The author also repeats many examples many times and drills down to the same examples. Perhaps he was trying to look at them from different angles but he should have thought that listeners haven't had the same exposure to these subjects like he has so listeners would struggle to relate the information overload to their own fields, goals or even the concepts described at the beginning of the chapter/book.There were times I had to check the status of my Audible player because I felt like it has rewound to a previous chapter.
Would you ever listen to anything by Anders Ericsson again?
Yes, I have no disrespect to the author. He clearly knows what he's talking about. In my opinion, if he improves the structure with a curious but non-expert audience in mind the book will be much greater.
What about Geoffrey Beevers’s performance did you like?
Overall a very good narrator. The only (very) minor complaint is he pronounces R in some words with too much weight for my preference.
If you could play editor, what scene or scenes would you have cut from Peak?
I would improve the structure of the book with a curious but non-expert audience in mind. I would also remove repetitions of some examples and unnecessary drilling-ins into highly scientific words and reduce the number of unnecessary scientific words and lists of them that only proves the author has read a lot of books. These things have only lengthen the book because people who read a book about "Peak" wouldn't want to learn fancy scientific words or lists of fancy things that scientists do. I personally expect an author of this kind to understand the complex things and explain those in layman terms to readers like me. After-all I am not a scientific researcher.

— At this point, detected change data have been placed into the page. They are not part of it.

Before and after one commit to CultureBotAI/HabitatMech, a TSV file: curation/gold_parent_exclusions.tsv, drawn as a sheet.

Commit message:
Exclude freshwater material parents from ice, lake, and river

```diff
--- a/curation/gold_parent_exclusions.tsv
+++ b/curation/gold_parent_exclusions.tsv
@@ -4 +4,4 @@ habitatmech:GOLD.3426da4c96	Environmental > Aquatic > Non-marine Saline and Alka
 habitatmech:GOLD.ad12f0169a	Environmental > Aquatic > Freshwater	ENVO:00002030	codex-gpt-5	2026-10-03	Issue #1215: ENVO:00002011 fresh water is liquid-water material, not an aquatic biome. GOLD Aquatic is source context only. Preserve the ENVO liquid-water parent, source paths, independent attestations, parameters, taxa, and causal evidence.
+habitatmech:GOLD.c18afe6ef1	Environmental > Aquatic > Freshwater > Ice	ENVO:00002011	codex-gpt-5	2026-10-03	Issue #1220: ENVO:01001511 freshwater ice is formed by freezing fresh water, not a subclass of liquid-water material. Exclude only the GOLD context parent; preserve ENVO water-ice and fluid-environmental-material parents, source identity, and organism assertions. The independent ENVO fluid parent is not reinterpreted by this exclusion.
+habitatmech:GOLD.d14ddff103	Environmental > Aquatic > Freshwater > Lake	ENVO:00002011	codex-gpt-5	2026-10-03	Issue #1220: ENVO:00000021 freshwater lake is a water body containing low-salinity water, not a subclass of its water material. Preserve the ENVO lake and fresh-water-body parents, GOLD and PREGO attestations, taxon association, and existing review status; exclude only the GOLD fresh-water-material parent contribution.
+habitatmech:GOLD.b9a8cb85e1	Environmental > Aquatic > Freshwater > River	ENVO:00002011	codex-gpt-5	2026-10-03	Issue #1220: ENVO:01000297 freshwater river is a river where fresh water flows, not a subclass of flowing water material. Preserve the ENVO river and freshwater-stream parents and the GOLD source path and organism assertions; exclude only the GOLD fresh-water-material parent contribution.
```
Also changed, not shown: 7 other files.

18 of 21 people found this review helpful
Peak provided a much deeper look into mastery and expertise than I had imagined. I'd listened to Ericsson talk in podcasts and heard much of what others had learned from his work but this book cleared up a lot of the information superbly. A couple of chapters felt like brainwaves, especially the key one on building mental representations.
A great book for anyone interested in how we can learn effectively, and particularly those seeking any kind of excellence.
The narrator was fantastic, except that whenever he would quote anyone they'd sound American, but a sort of unintelligent sounding American. Which missed the mark completely in a number of instances. But perhaps it was only jarring compared with the rest of his eloquently British narration throughout the book.
3 of 3 people found this review helpful
The listener will need to break through the early thresholds of the annoying over-articulated narration and the repetition of the content for the first 4 chapters. But stick with it and this book pays huge dividends.
2 of 2 people found this review helpful